Endpoint Classification: Efficacy Study
Intervention Model: Parallel Assignment
Masking: Open Label
Primary Purpose: Diagnostic
Gastrointestinal Hemorrhage
  • Procedure: Early colonoscopy
    Colonoscopy within 12 hours of presentation
  • Procedure: Elective colonoscopy
    Colonoscopy 36-60 hours after presentation
  • Experimental: Early colonoscopy
    Colonoscopy performed within 12 hours of presentation
    Intervention: Procedure: Early colonoscopy
  • Active Comparator: Elective colonoscopy
    Colonoscopy 36-60 hours after presentation
    Intervention: Procedure: Elective colonoscopy
Not Provided

*   Includes publications given by the data provider as well as publications identified by ClinicalTrials.gov Identifier (NCT Number) in Medline.
 
Terminated
72
November 2009
November 2009   (final data collection date for primary outcome measure)

Inclusion Criteria:

Patients who are admitted with rectal bleeding and one of the following high-risk features:

  1. HR > 100/min
  2. Systolic blood pressure <100 mmHg
  3. Orthostasis -considered as increase in HR by> 20/min on assuming erect position as well as by decrease by 20 mmHg in systolic blood pressure
  4. Need for blood transfusion
  5. Drop in hemoglobin > 1.5 g/dl or in hematocrit of > 6% in 6 hours

Exclusion Criteria:

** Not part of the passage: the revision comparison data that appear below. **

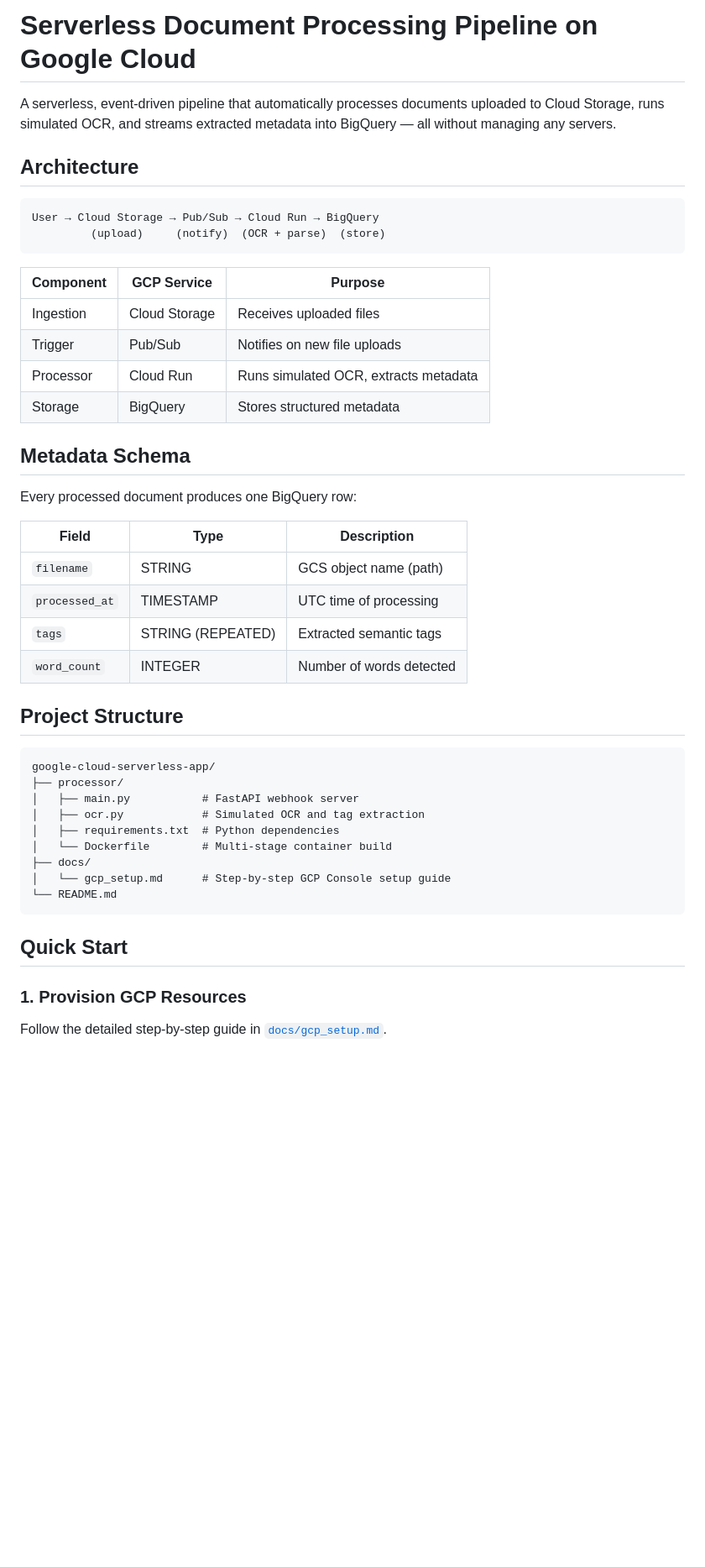
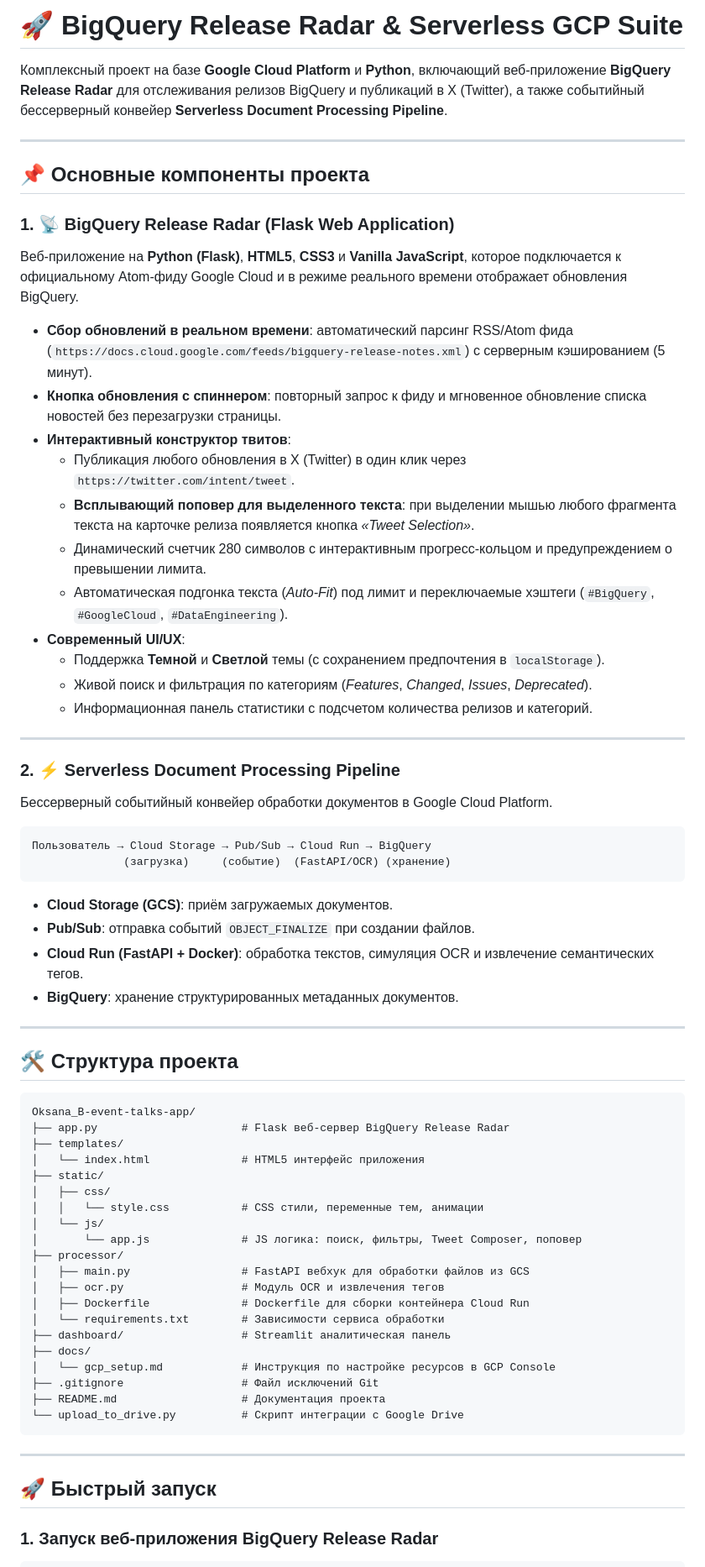
Before and after one commit to OksanaBukina/Oksana_B-event-talks-app, a Markdown page: README.md, the part around one of its changes. Shown at 84% size. Drawn GitHub-style; blank space fills up the shorter version.

Commit message:
Update README.md with comprehensive project documentation

````diff
--- a/README.md
+++ b/README.md
@@ -1,49 +1,71 @@
-# Serverless Document Processing Pipeline on Google Cloud
+# 🚀 BigQuery Release Radar & Serverless GCP Suite
 
-A serverless, event-driven pipeline that automatically processes documents uploaded to Cloud Storage, runs simulated OCR, and streams extracted metadata into BigQuery — all without managing any servers.
+Комплексный проект на базе **Google Cloud Platform** и **Python**, включающий веб-приложение **BigQuery Release Radar** для отслеживания релизов BigQuery и публикаций в X (Twitter), а также событийный бессерверный конвейер **Serverless Document Processing Pipeline**.
 
-## Architecture
+---
+
+## 📌 Основные компоненты проекта
+
+### 1. 📡 BigQuery Release Radar (Flask Web Application)
+Веб-приложение на **Python (Flask)**, **HTML5**, **CSS3** и **Vanilla JavaScript**, которое подключается к официальному Atom-фиду Google Cloud и в режиме реального времени отображает обновления BigQuery.
+
+- **Сбор обновлений в реальном времени**: автоматический парсинг RSS/Atom фида (`https://docs.cloud.google.com/feeds/bigquery-release-notes.xml`) с серверным кэшированием (5 минут).
+- **Кнопка обновления с спиннером**: повторный запрос к фиду и мгновенное обновление списка новостей без перезагрузки страницы.
+- **Интерактивный конструктор твитов**:
+  - Публикация любого обновления в X (Twitter) в один клик через `https://twitter.com/intent/tweet`.
+  - **Всплывающий поповер для выделенного текста**: при выделении мышью любого фрагмента текста на карточке релиза появляется кнопка *«Tweet Selection»*.
+  - Динамический счетчик 280 символов с интерактивным прогресс-кольцом и предупреждением о превышении лимита.
+  - Автоматическая подгонка текста (*Auto-Fit*) под лимит и переключаемые хэштеги (`#BigQuery`, `#GoogleCloud`, `#DataEngineering`).
+- **Современный UI/UX**:
+  - Поддержка **Темной** и **Светлой** темы (с сохранением предпочтения в `localStorage`).
+  - Живой поиск и фильтрация по категориям (*Features*, *Changed*, *Issues*, *Deprecated*).
+  - Информационная панель статистики с подсчетом количества релизов и категорий.
+
+---
+
+### 2. ⚡ Serverless Document Processing Pipeline
+Бессерверный событийный конвейер обработки документов в Google Cloud Platform.
 
 ```
-User → Cloud Storage → Pub/Sub → Cloud Run → BigQuery
-         (upload)     (notify)  (OCR + parse)  (store)
+Пользователь → Cloud Storage → Pub/Sub → Cloud Run → BigQuery
+              (загрузка)     (событие)  (FastAPI/OCR) (хранение)
 ```
 
-| Component | GCP Service | Purpose |
-|-----------|-------------|---------|
-| Ingestion | Cloud Storage | Receives uploaded files |
-| Trigger | Pub/Sub | Notifies on new file uploads |
-| Processor | Cloud Run | Runs simulated OCR, extracts metadata |
-| Storage | BigQuery | Stores structured metadata |
+- **Cloud Storage (GCS)**: приём загружаемых документов.
+- **Pub/Sub**: отправка событий `OBJECT_FINALIZE` при создании файлов.
+- **Cloud Run (FastAPI + Docker)**: обработка текстов, симуляция OCR и извлечение семантических тегов.
+- **BigQuery**: хранение структурированных метаданных документов.
 
-## Metadata Schema
+---
 
-Every processed document produces one BigQuery row:
-
-| Field | Type | Description |
-|-------|------|-------------|
-| `filename` | STRING | GCS object name (path) |
-| `processed_at` | TIMESTAMP | UTC time of processing |
-| `tags` | STRING (REPEATED) | Extracted semantic tags |
-| `word_count` | INTEGER | Number of words detected |
-
-## Project Structure
+## 🛠 Структура проекта
 
 ```
-google-cloud-serverless-app/
+Oksana_B-event-talks-app/
+├── app.py                      # Flask веб-сервер BigQuery Release Radar
+├── templates/
+│   └── index.html              # HTML5 интерфейс приложения
+├── static/
+│   ├── css/
+│   │   └── style.css           # CSS стили, переменные тем, анимации
+│   └── js/
+│       └── app.js              # JS логика: поиск, фильтры, Tweet Composer, поповер
 ├── processor/
-│   ├── main.py           # FastAPI webhook server
-│   ├── ocr.py            # Simulated OCR and tag extraction
-│   ├── requirements.txt  # Python dependencies
-│   └── Dockerfile        # Multi-stage container build
+│   ├── main.py                 # FastAPI вебхук для обработки файлов из GCS
+│   ├── ocr.py                  # Модуль OCR и извлечения тегов
+│   ├── Dockerfile              # Dockerfile для сборки контейнера Cloud Run
+│   └── requirements.txt        # Зависимости сервиса обработки
+├── dashboard/                  # Streamlit аналитическая панель
 ├── docs/
-│   └── gcp_setup.md      # Step-by-step GCP Console setup guide
-└── README.md
+│   └── gcp_setup.md            # Инструкция по настройке ресурсов в GCP Console
+├── .gitignore                  # Файл исключений Git
+├── README.md                   # Документация проекта
+└── upload_to_drive.py          # Скрипт интеграции с Google Drive
 ```
 
-## Quick Start
+---
 
-### 1. Provision GCP Resources
+## 🚀 Быстрый запуск
 
-Follow the detailed step-by-step guide in [`docs/gcp_setup.md`](docs/gcp_setup.md).
+### 1. Запуск веб-приложения BigQuery Release Radar
 
````
Also changed, not shown: other parts of README.md (+34 -51 lines).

  1. Inability to give informed consent
  2. Peritoneal signs
  3. Severe co-morbidities that would preclude the use of colonoscopy in standard clinical practice
Both
18 Years and older
No
Contact information is only displayed when the study is recruiting subjects
United States
 
NCT01031342
HS-025014
No
Loren Laine, University of Southern California
University of Southern California
Not Provided
Principal Investigator: Loren Laine, M.D. University of Southern California
University of Southern California
January 2011

ICMJE     Data element required by the International Committee of Medical Journal Editors and the World Health Organization ICTRP